Social Media Tactician: Donald Trump
Social Media Tactician: Donald Trump
By Chris Largent, Marist College Intern
Politics and Social Media
Smear tactics are nothing new to politicians, it’s been going on for centuries. Back in the early 1800’s, party politics had so distanced John Adams and Thomas Jefferson that, for the first and last time in U.S. history, a president found himself running against his vice president. Jefferson’s camp accused President Adams of having a “hideous hermaphroditical character, which has neither the force and firmness of a man, nor the gentleness and sensibility of a woman.” In return, Adams’ men called Vice President Jefferson “a mean-spirited, low-lived fellow, the son of a half-breed Indian squaw, sired by a Virginia mulatto father.”
Since Barack Obama’s election to the presidency in 2008, there has been a surge in the involvement of social media in politics. For politicians, social media has become a quick and easy way to reach target publics, just like their business counterparts. Obama and his administration have been all over this trend. Recently, when flying up to Alaska to promote his environmental policies, he shared a picture on Instagram of the beautiful Alaska countryside (Carr, 2015). This kind of connectivity shows that politicians are people just like me and you and allows trust to flow more easily.
With the 2016 presidential election fast approaching, candidates not only need to win in debates, but also make ground on the social media front. That battle is surely raging. There are ample examples of social media tactics from all of the potential runners representing both sides of the political spectrum. But there is one that towers over all the rest.
Mr. Trump’s social media pages embody who he is as a presidential candidate. Posting about every hour or so on Twitter, Trump constantly updates his followers, last count of 4.79 million and growing. He tweets about events he has attended, often tweeting “thanks” to states for their support in placing him top in polls. One of Trumps best tactics is that he responds to a lot of the tweets that slam him as well as posts that praise him. Trump often tweets directly to his fans and his critics, tactfully quoting them in his own tweets.
Trump is also very active on Facebook, posting about two or three times a day. Trump’s content reflects his personality — A master of the smear campaign, many of his posts bash the other candidates such as his remarks about Jeb Bush’s “low energy” and his tweets about Ben Carson. On November 6th Trump posted on Facebook: “The Carson story is either a total fabrication or, if true, even worse-trying to hit mother over the head with a hammer or stabbing friend!” Trump aggressively attacks the entire field of presidential hopefuls, ” Marco Rubio is a total lightweight who I wouldn’t hire to run one of my smaller companies – h highly overrated politician!” Trump is quick to respond, he tactfully makes everything personal, this let’s his competitiors and the press know he is listening and that he is serious about winning the election.

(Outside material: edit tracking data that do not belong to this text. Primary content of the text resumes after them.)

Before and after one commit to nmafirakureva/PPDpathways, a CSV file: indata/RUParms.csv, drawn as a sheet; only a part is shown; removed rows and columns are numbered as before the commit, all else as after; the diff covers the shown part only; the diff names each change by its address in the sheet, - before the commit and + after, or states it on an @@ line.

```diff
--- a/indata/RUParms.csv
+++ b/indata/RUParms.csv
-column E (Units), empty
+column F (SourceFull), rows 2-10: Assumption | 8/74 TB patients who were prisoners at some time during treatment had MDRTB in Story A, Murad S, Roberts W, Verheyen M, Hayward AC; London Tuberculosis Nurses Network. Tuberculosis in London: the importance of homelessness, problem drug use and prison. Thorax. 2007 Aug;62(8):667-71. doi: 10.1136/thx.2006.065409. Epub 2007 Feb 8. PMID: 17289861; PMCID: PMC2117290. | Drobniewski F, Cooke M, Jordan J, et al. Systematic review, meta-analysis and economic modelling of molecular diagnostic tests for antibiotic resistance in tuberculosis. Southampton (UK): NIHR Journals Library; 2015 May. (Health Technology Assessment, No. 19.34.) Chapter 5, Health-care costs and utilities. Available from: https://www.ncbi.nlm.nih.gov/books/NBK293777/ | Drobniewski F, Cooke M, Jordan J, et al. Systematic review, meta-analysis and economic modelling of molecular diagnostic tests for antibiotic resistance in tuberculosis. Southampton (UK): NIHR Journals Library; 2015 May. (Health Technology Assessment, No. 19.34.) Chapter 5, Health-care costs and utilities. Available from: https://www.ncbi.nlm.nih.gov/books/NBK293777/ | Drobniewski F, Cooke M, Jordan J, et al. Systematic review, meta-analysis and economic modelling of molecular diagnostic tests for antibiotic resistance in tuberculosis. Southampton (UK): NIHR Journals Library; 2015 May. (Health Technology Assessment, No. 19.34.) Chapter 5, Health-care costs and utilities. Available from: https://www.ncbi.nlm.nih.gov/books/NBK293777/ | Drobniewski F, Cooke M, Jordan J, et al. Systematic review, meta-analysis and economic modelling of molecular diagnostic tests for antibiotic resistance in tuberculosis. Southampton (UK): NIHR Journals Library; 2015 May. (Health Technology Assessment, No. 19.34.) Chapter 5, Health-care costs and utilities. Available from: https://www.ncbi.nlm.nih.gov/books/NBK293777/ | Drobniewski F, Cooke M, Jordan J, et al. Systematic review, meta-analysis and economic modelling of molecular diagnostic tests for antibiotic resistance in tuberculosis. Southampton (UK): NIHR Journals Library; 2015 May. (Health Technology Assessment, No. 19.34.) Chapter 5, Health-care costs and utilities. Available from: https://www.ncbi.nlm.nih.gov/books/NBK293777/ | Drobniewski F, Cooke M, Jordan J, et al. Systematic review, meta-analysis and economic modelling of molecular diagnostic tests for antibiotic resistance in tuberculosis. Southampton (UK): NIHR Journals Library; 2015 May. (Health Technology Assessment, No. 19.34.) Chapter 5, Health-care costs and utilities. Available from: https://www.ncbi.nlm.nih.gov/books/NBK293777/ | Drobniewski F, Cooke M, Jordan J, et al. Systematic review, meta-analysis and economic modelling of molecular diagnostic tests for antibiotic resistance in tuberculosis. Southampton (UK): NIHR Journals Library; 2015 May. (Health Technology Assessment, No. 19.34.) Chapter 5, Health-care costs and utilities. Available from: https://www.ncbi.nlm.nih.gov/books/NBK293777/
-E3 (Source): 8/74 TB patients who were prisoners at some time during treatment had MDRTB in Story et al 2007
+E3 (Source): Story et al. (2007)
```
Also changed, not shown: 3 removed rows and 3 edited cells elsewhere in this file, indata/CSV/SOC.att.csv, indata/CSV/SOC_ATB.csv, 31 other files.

Trumps social media tactics are gaining a lot of steam with his supporters.
Although Trump does not reply to as many comments on his Facebook page as he does his Twitter account, he is very active on both social media channels. Trump tactfully posts many articles about his standings in the polls and also quotes publications such as People Magazine about how he is winning in key states. He also tactfully shares clips from videos from the debates, and a clever office video where Trump thanked Joe Biden for not running.

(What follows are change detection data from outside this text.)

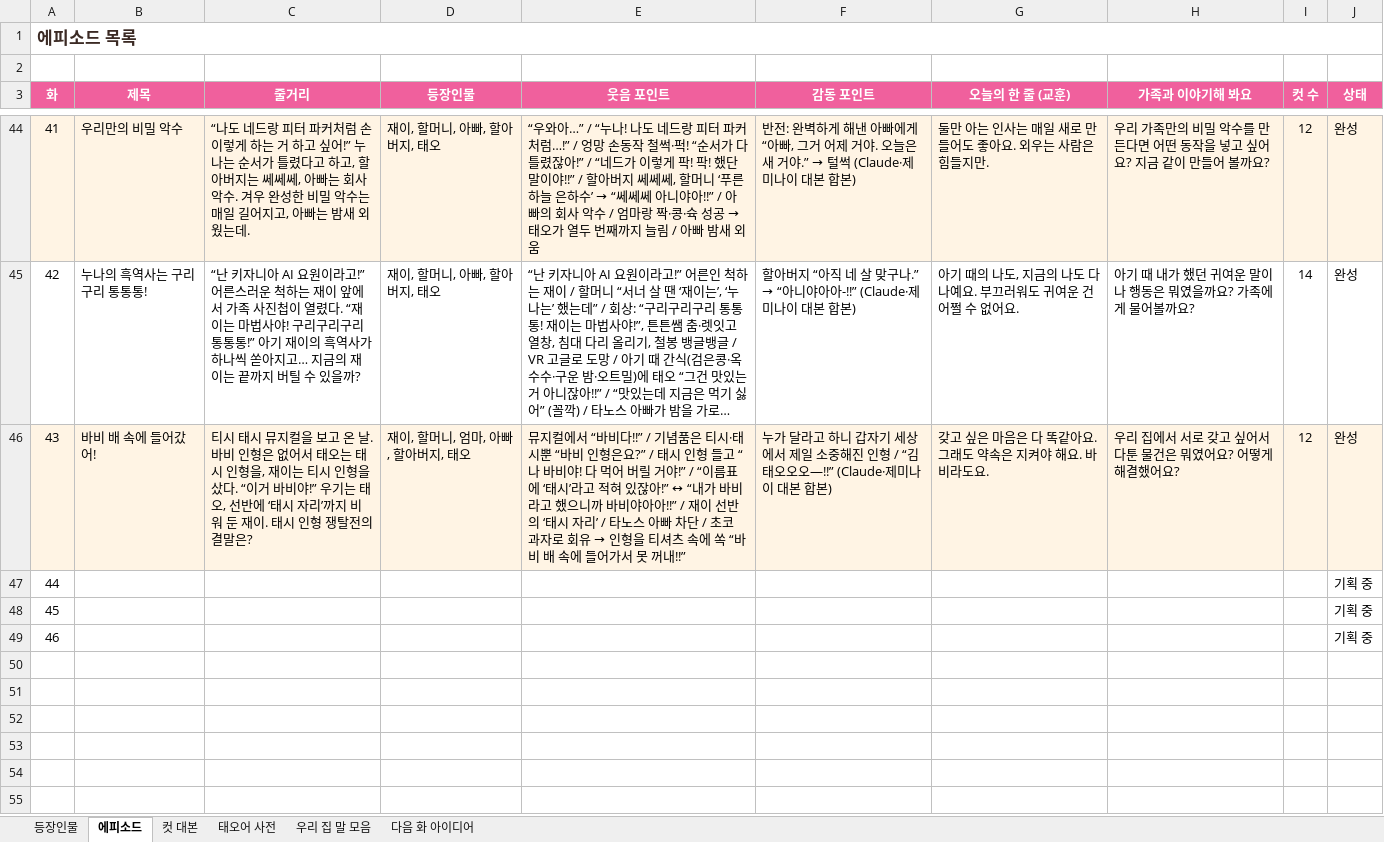
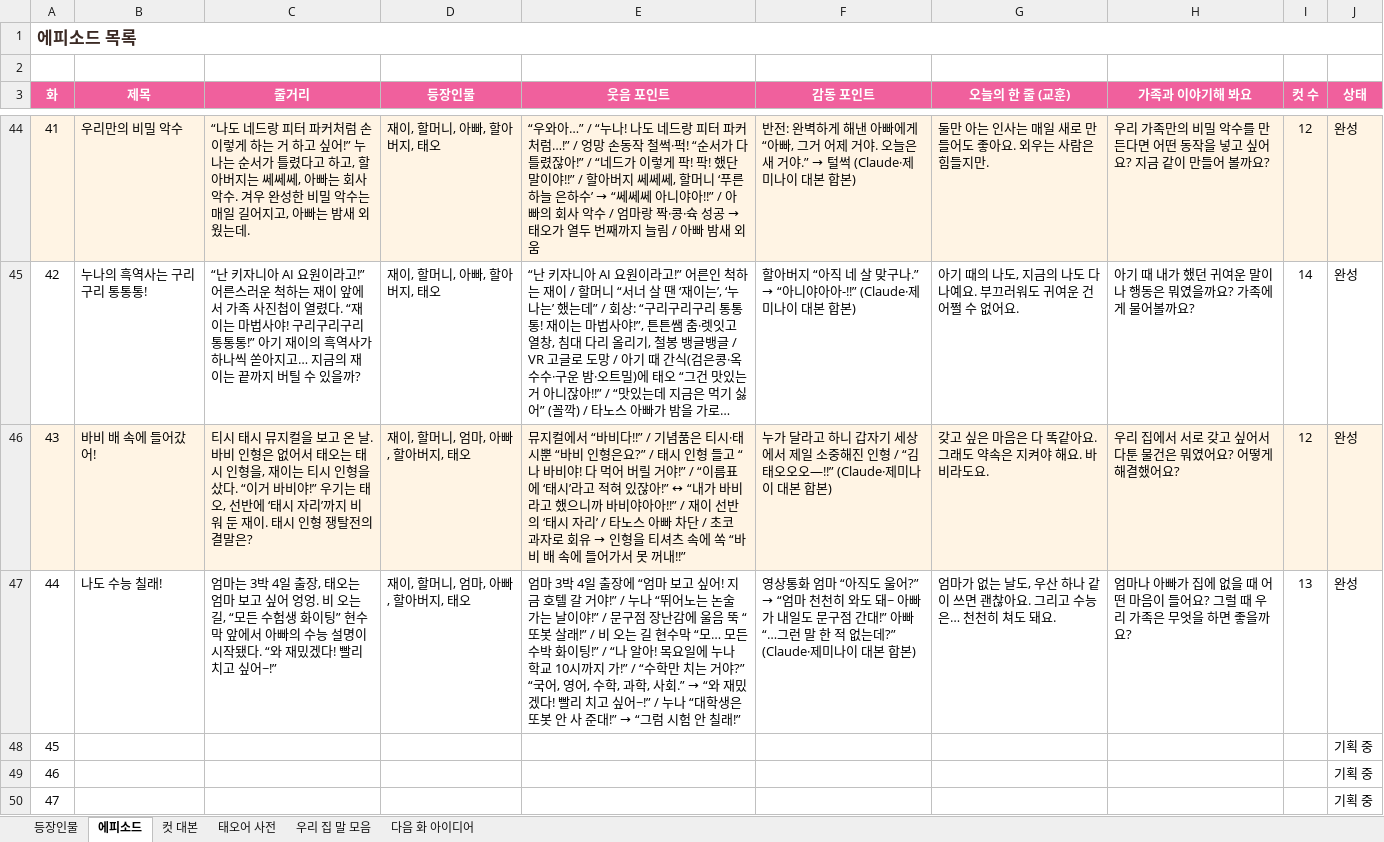
Before and after one commit to seangold8888/seangold8888.github.io, an Excel workbook: webtoon/planning/오늘도우리집_기획표.xlsx, sheet 에피소드, drawn as a sheet; only a part is shown, gaps mark what is left out; long unchanged cells end in …; values as stored, in another font and other column widths than the file's, no borders; addresses are those after the commit; the diff names each change by its address in the sheet, - before the commit and + after, or states it on an @@ line.

```diff
--- a/webtoon/planning/오늘도우리집_기획표.xlsx (sheet 에피소드)
+++ b/webtoon/planning/오늘도우리집_기획표.xlsx (sheet 에피소드)
+row 47: 44 | 나도 수능 칠래! | 엄마는 3박 4일 출장, 태오는 엄마 보고 싶어 엉엉. 비 오는 길, “모든 수험생 화이팅” 현수막 앞에서 아빠의 수능 설명이 시작됐다. “와 재밌겠다! 빨리 치고 싶어~!” | 재이, 할머니, 엄마, 아빠, 할아버지, 태오 | 엄마 3박 4일 출장에 “엄마 보고 싶어! 지금 호텔 갈 거야!” / 누나 “뛰어노는 논술 가는 날이야!” / 문구점 장난감에 울음 뚝 “또봇 살래!” / 비 오는 길 현수막 “모… 모든 수박 화이팅!” / “나 알아! 목요일에 누나 학교 10시까지 가!” / “수학만 치는 거야?” “국어, 영어, 수학, 과학, 사회.” → “와 재밌겠다! 빨리 치고 싶어~!” / 누나 “대학생은 또봇 안 사 준대!” → “그럼 시험 안 칠래!” | 영상통화 엄마 “아직도 울어?” → “엄마 천천히 와도 돼~ 아빠가 내일도 문구점 간대!” 아빠 “…그런 말 한 적 없는데?” (Claude·제미나이 대본 합본) | 엄마가 없는 날도, 우산 하나 같이 쓰면 괜찮아요. 그리고 수능은… 천천히 쳐도 돼요. | 엄마나 아빠가 집에 없을 때 어떤 마음이 들어요? 그럴 때 우리 가족은 무엇을 하면 좋을까요? | 13 | 완성
@@ column A (화) renumbered from row 48 down @@
```
Also changed, not shown: sheet 컷 대본, sheet 우리 집 말 모음, 8 other files.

The Trump Brand
Smart, savvy publicity and social media tactics he helped to put Trump at the top of the polls Trump has dominated the news networks coverage of the presidential race, often eclipsing coverage of competition on both sides of the aisle. Now a front-runner Trump has refined his message, “Make America Great Again!” Trump’s slogan resonates with many American’s who feel that we have lost our standing as a super power and don’t get the respect we deserve. The message also succeeds in making Trump seem much more presidential. People know exactly what they are getting with Trump. He is a straightforward, pull no punches kind of guy and he has made that abundantly clear with his speeches and debates which he has so tactfully shared over his social media channels.
Trump’s content is bombastic and brash, many people find him offensive. Love him or hate him, his publicity and social media tactics are solid. Trump is riding the “no such thing as bad publicity” train and it’s working.

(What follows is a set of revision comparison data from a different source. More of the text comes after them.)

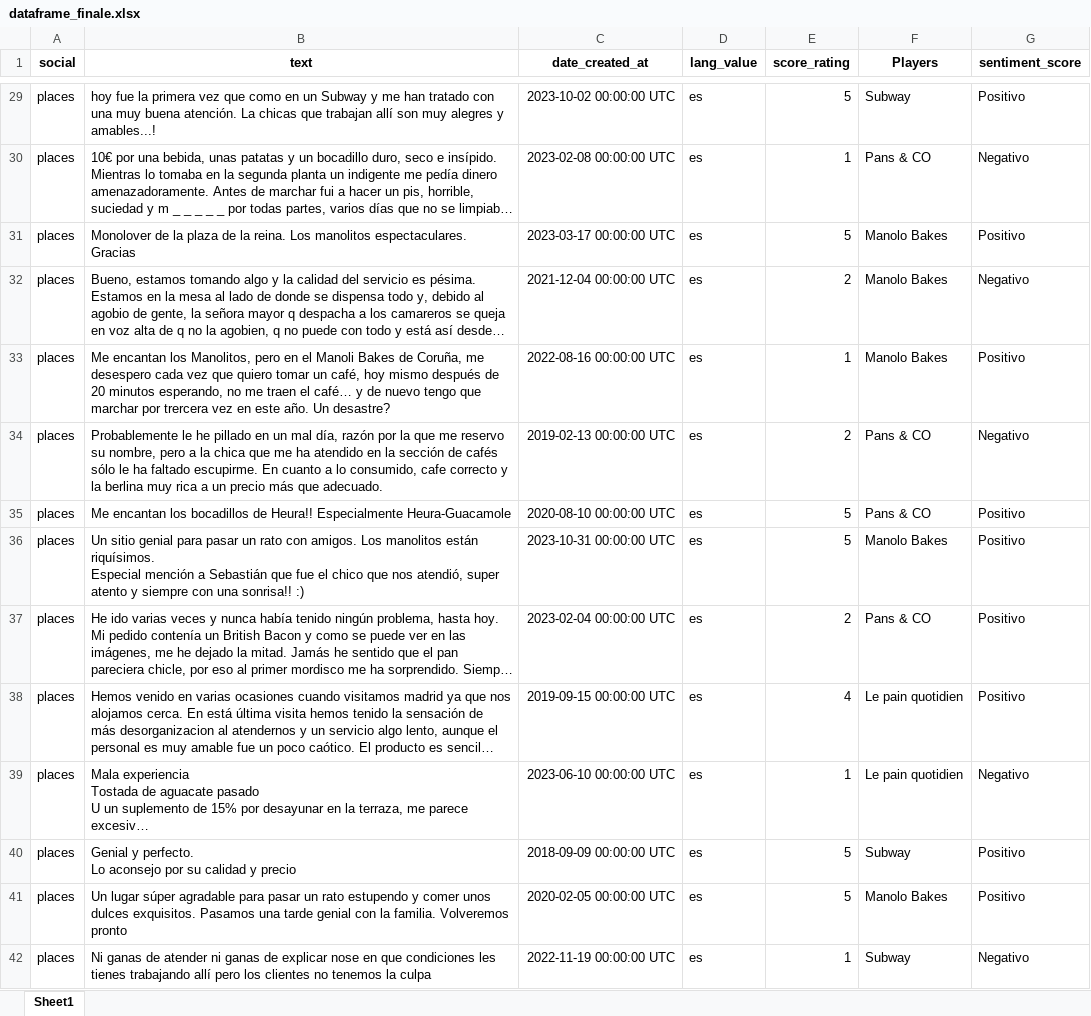
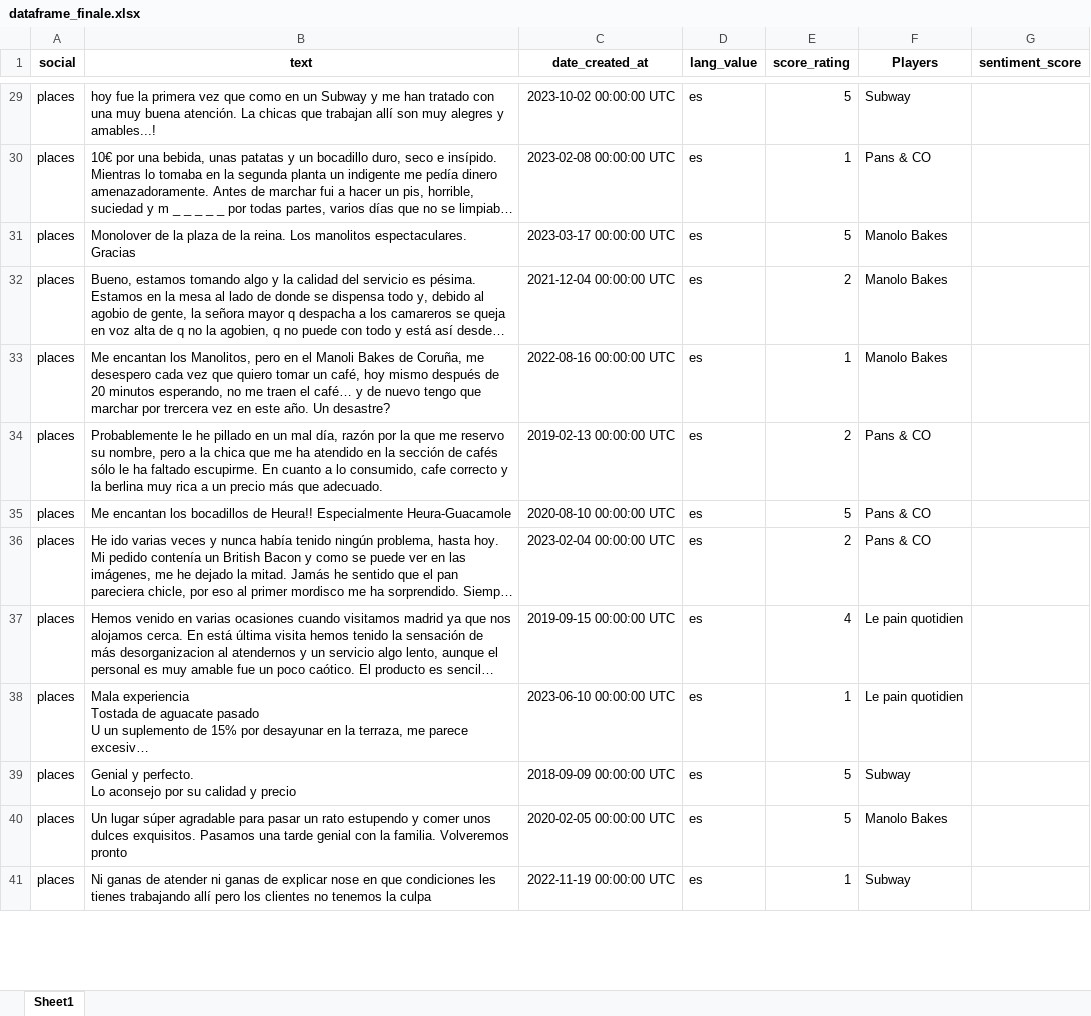
Before and after one commit to MirkoLorenzoLaRocca/AnalyzerNBAstats, an Excel workbook: dataframe_finale.xlsx, sheet Sheet1, drawn as a sheet; only a part is shown, gaps mark what is left out; long unchanged cells end in …; values as stored, in another font and other column widths than the file's, no borders; charts and pictures not drawn; removed rows and columns are numbered as before the commit, all else as after; ↵ is a line break in a cell; the diff covers the shown part only; the diff names each change by its address in the sheet, - before the commit and + after, or states it on an @@ line.

```diff
--- a/dataframe_finale.xlsx (sheet Sheet1)
+++ b/dataframe_finale.xlsx (sheet Sheet1)
-G29 (sentiment_score): Positivo
+G29 (sentiment_score): (empty)
-G30 (sentiment_score): Negativo
+G30 (sentiment_score): (empty)
-G31 (sentiment_score): Positivo
+G31 (sentiment_score): (empty)
-G32 (sentiment_score): Negativo
+G32 (sentiment_score): (empty)
-G33 (sentiment_score): Positivo
+G33 (sentiment_score): (empty)
-G34 (sentiment_score): Negativo
+G34 (sentiment_score): (empty)
-G35 (sentiment_score): Positivo
+G35 (sentiment_score): (empty)
-row 36: places | Un sitio genial para pasar un rato con amigos. Los manolitos están riquísimos. ↵ Especial mención a Sebastián que fue el chico que nos atendió, super atento y siempre con una sonrisa!! :) | 2023-10-31 00:00:00 UTC | es | 5 | Manolo Bakes | Positivo
-G36:G37 (sentiment_score): Positivo
+G36:G37 (sentiment_score): (empty)
-G38 (sentiment_score): Negativo
+G38 (sentiment_score): (empty)
-G39:G40 (sentiment_score): Positivo
+G39:G40 (sentiment_score): (empty)
-G41 (sentiment_score): Negativo
+G41 (sentiment_score): (empty)
```
Also changed, not shown: 31 removed rows and 1067 edited cells elsewhere in this sheet, charts or pictures, 2 other files.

To learn more about social media tactics visit our website: hudsonvalleypublicrelations.com or give us a call at 845.202.7087
Carr, N. (Sept. 2, 2015). How Social Media Is Ruining Politics. Politico. Retrieved from: http://www.politico.com/magazine/story/2015/09/2016-election-social-media-ruining-politics-213104
Swint, K. (Aug. 22, 2008) Founding Fathers’ dirty campaign. Retrieved on November 11, 2015 from http://www.cnn.com/2008/LIVING/wayoflife/08/22/mf.campaign.slurs.slogans/index.html?_s=PM:LIVING